As part of this approach, the United States is preparing a proposal to require systemically important banks to issue bail-inable long-term debt
that will enable insolvent banks to recapitalize themselves in resolution without calling on government funding–
this cushion is known as a “gone concern” buffer.

banks-money-goneWill the bank issue you a long-term IOU?

“GONE CONCERN” is what they are calling this new bail-in scheme. One wonders, when new terms are hatched – were they trying to shorten up a sentence like, “Gee, all my money is GONE and I am really CONCERNed” into a phrase? They should have named it “GONE OUTRAGED”!

And what exactly is meant by “issue bail-inable long-term debt”? Instead of getting your money back, will the banks issue an IOU to pay you over the course of 20 years? Or just confiscate it, like they did in Cyprus?

Not that it’s a shock. Just a little over a year ago, another Fed governor, Governor Jeremy C. Stein, warned that investors would bear the losses; that the Fed would NOT be using their emergency authorities (printing presses) to bail out failing banks:

“if a SIFI (A systemically important financial institution) does fail I have little doubt that private investors will in fact bear the losseseven if this leads to an outcome that is messier and more costly to society than we would ideally like.

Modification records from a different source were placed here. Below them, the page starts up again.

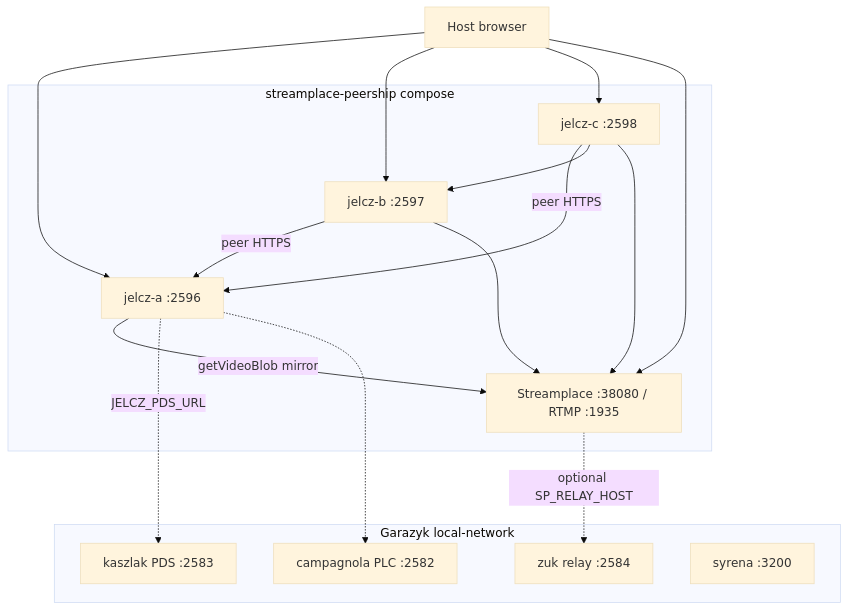
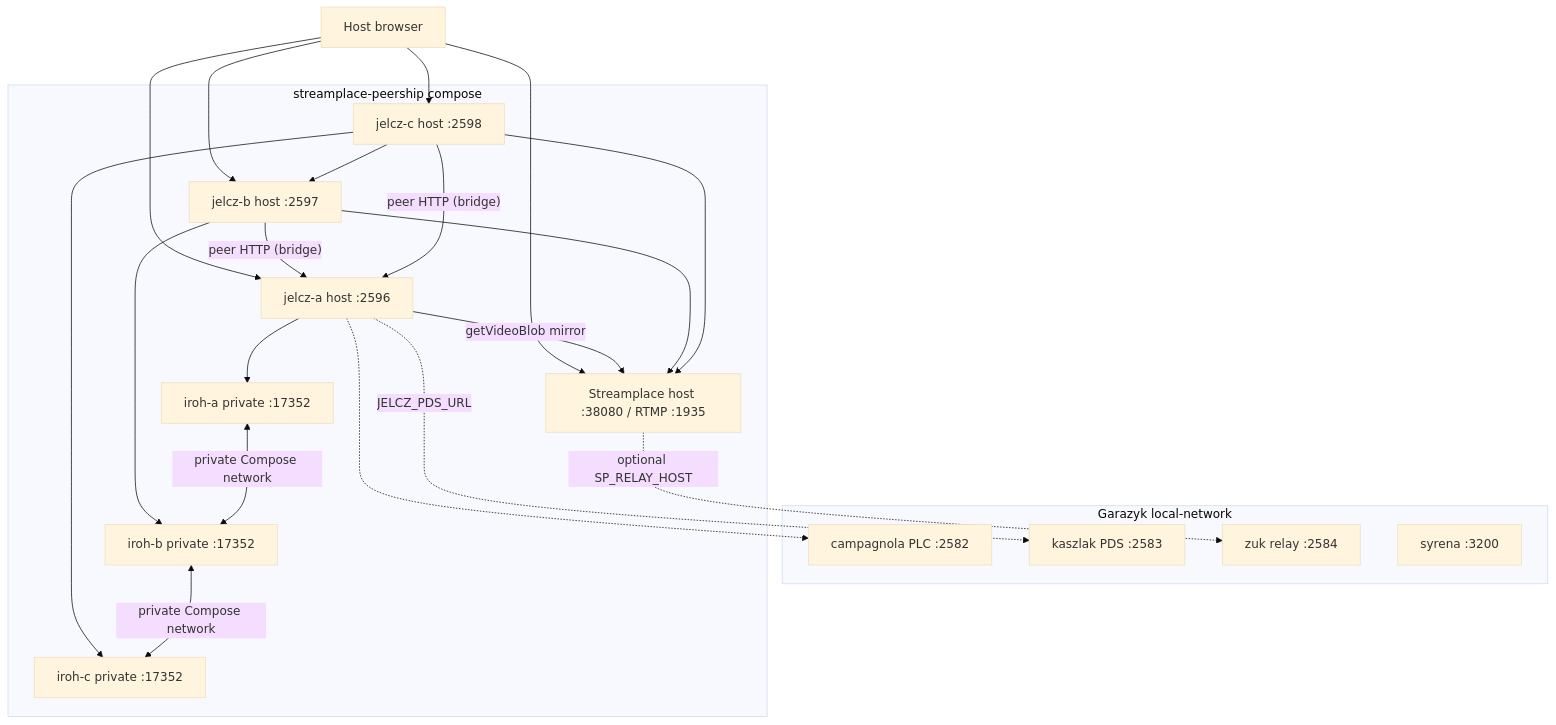
Before and after one commit to jvalinsky/garazyk: the diagram in docker/streamplace-peership/README.md, drawn with Mermaid (base theme). The commit also changed other lines of this file and 82 other files, not shown here.

````diff
--- a/docker/streamplace-peership/README.md
+++ b/docker/streamplace-peership/README.md
@@ -19,32 +23,40 @@
 ```mermaid
 flowchart TB
   subgraph atproto ["Garazyk local-network"]
     PLC[campagnola PLC :2582]
     PDS[kaszlak PDS :2583]
     Relay[zuk relay :2584]
     AppView[syrena :3200]
   end
 
   subgraph peers ["streamplace-peership compose"]
-    SP[Streamplace :38080 / RTMP :1935]
-    JA[jelcz-a :2596]
-    JB[jelcz-b :2597]
-    JC[jelcz-c :2598]
+    SP["Streamplace host :38080 / RTMP :1935"]
+    JA["jelcz-a host :2596"]
+    JB["jelcz-b host :2597"]
+    JC["jelcz-c host :2598"]
+    IA["iroh-a private :17352"]
+    IB["iroh-b private :17352"]
+    IC["iroh-c private :17352"]
   end
 
   Browser[Host browser] --> JA
   Browser --> JB
   Browser --> JC
   Browser --> SP
 
   JA -->|"getVideoBlob mirror"| SP
-  JB -->|"peer HTTPS"| JA
+  JB -->|"peer HTTP (bridge)"| JA
   JB --> SP
-  JC -->|"peer HTTPS"| JA
+  JC -->|"peer HTTP (bridge)"| JA
   JC --> JB
   JC --> SP
+  JA --> IA
+  JB --> IB
+  JC --> IC
+  IA <-->|"private Compose network"| IB
+  IB <-->|"private Compose network"| IC
 
   JA -.->|JELCZ_PDS_URL| PDS
   JA -.-> PLC
   SP -.->|"optional SP_RELAY_HOST"| Relay
 ```
````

Dodd-Frank is very clear in saying that the Federal Reserve and other regulators cannot use their emergency authorities to bail out an individual failing institution. ”

To summarize, the necessity of saving what is considered a “systemically important financial institution” is of such utmost importance, that it will be the top priority of our society, which may inconveniently suffer messy and very costly outcomes, to ensure the banks’ survival.

No longer will the Fed balloon it’s balance sheet, nor the taxpayer be on the hook for these banks. Better yet, the depositors and investors will suffer the losses.

Just last month, I wrote about how “Money Market Withdrawals Are Now Subject to  Withdrawal Restrictions”, indicating there would be a freeze on your money for an unknown period of time.

James Rickards, who holds a PhD in Economics, and is the author of “The Death of Money” spoke about this topic a month before Fed Chairman Fischer’s speech:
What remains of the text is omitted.